Lu: I know!!! We were the only team in the bubble not to have any plastic.
GSB: What would it take to expand these relationships beyond the Reign to include other NWSL teams, or even the rest of the league? Do these companies have budgets for bigger sponsorship?
Lu: I have focused mostly on OL Reign but the companies I’ve reached out to have been so excited to bring their sustainable businesses to sports. Once Santi, myself and others on the team have built a stable foundation with the Reign, we can then present to NWSL. That is certainly a goal!
GSB: And a worthy one. Are you engaging fans on your greening efforts and if so, how?
Lu: We have community gardens at our current stadium and so we teach the girls from our academy about growing produce…
Santi: And Lu and her teammates will teach the all-girl academy students a course that combines soccer skills and how to be a pro with sustainability education.
GSB: So I know things are still in flux for the 2021 season in terms of if/when fans will be allowed back to the stadium. With that said, what are your plans going forward?
Lu: We will have EcoLunchBoxes for our pre-season training. Same thing with CrazyCaps and Albatross. We’re also looking at bringing in bulk shampoo and conditioner from a Tacoma company into the locker room — they use mason jars and more sustainable packaging compared to your traditional plastic shampoo and conditioner bottles.
Santi: Anther thing that I would love the team to have is aluminum canned water. We are working with Open Water on this. People don’t even imagine how many plastic bottles are used by teams, and that is something that has to change.

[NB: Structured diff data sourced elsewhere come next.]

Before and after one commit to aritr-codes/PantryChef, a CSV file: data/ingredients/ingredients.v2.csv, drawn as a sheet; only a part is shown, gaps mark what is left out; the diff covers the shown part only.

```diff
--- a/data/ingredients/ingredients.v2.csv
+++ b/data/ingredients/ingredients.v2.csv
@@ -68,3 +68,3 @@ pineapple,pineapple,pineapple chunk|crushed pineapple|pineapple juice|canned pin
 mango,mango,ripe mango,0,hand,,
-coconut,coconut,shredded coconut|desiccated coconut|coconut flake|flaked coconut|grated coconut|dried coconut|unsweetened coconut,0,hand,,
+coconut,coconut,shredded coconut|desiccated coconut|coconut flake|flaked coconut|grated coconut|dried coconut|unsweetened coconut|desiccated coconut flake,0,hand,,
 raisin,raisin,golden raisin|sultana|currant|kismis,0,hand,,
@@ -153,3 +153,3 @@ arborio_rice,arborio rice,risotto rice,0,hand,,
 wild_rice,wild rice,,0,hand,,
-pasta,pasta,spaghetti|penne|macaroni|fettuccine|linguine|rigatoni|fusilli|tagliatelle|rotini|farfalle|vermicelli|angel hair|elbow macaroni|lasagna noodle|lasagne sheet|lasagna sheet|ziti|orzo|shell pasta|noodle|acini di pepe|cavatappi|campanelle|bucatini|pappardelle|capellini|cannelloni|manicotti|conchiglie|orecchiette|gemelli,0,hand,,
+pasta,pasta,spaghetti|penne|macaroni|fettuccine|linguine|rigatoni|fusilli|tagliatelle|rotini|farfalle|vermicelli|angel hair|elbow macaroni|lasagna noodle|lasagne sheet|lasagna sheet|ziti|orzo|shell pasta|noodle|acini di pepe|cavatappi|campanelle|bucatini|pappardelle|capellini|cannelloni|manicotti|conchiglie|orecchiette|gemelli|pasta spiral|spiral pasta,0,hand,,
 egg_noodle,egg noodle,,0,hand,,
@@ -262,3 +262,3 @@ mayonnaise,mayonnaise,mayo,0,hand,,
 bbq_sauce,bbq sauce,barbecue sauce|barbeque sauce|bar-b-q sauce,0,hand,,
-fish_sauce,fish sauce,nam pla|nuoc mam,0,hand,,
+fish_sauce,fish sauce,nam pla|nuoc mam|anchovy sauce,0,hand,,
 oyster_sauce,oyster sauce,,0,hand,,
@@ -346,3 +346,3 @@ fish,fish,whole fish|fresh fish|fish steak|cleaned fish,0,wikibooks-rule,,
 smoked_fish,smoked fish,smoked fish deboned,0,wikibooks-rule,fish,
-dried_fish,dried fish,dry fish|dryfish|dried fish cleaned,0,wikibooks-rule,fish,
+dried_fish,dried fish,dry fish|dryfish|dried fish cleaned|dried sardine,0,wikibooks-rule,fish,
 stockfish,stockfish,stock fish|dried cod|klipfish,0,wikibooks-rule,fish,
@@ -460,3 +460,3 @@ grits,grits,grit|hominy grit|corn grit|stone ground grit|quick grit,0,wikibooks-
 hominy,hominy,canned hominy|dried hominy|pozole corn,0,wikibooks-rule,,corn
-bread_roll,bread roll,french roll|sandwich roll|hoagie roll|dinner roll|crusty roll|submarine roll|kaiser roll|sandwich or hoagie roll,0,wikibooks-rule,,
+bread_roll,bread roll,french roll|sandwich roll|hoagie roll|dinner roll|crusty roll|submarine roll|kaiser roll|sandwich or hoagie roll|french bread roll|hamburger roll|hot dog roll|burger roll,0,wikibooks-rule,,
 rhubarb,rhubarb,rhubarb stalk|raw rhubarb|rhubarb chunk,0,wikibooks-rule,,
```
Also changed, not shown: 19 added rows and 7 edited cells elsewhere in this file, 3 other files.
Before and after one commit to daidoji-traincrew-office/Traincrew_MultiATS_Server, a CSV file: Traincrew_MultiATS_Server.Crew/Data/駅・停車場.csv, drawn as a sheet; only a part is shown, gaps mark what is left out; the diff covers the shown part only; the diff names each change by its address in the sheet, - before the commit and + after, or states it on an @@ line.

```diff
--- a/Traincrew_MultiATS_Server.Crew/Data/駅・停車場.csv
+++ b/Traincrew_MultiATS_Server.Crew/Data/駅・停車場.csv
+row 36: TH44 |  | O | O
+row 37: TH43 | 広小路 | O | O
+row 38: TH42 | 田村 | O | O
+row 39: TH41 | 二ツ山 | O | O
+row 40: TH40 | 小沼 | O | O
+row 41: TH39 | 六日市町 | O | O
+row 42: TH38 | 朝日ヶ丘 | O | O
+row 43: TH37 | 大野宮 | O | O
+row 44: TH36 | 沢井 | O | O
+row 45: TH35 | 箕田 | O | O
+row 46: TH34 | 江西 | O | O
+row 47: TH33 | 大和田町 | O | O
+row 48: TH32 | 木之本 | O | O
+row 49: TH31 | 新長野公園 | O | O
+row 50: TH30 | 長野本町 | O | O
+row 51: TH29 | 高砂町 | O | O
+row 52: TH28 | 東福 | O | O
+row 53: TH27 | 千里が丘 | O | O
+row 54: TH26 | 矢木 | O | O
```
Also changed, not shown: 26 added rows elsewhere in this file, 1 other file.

Longer term, we are looking beyond the NWSL to bring our approach to sustainability to the international stage, including to the 2023 FIFA Women’s World Cup in Australia and New Zealand.
GSB: I like that you guys think big! Finally, where and how does communicating on climate change fit into your plans, with your teammates and your fans?
Santi: Climate change, communications in a place like Seattle-Tacoma is much more of a responsibility than anything else. The world is changing and so are we.
If we in the sports community, especially athletes, use their platforms to educate, engage and show that climate change goes further than ideology, then we will be making a difference. At the same time, by creating partnerships that enhance sustainability, and helping people change behaviors through education and communication is something that will lead us to create a meaningful impact.
Photo at top: Lauren ‘Lu’ Barnes lines up a shot for the OL Reign (Photo credit: NWSL)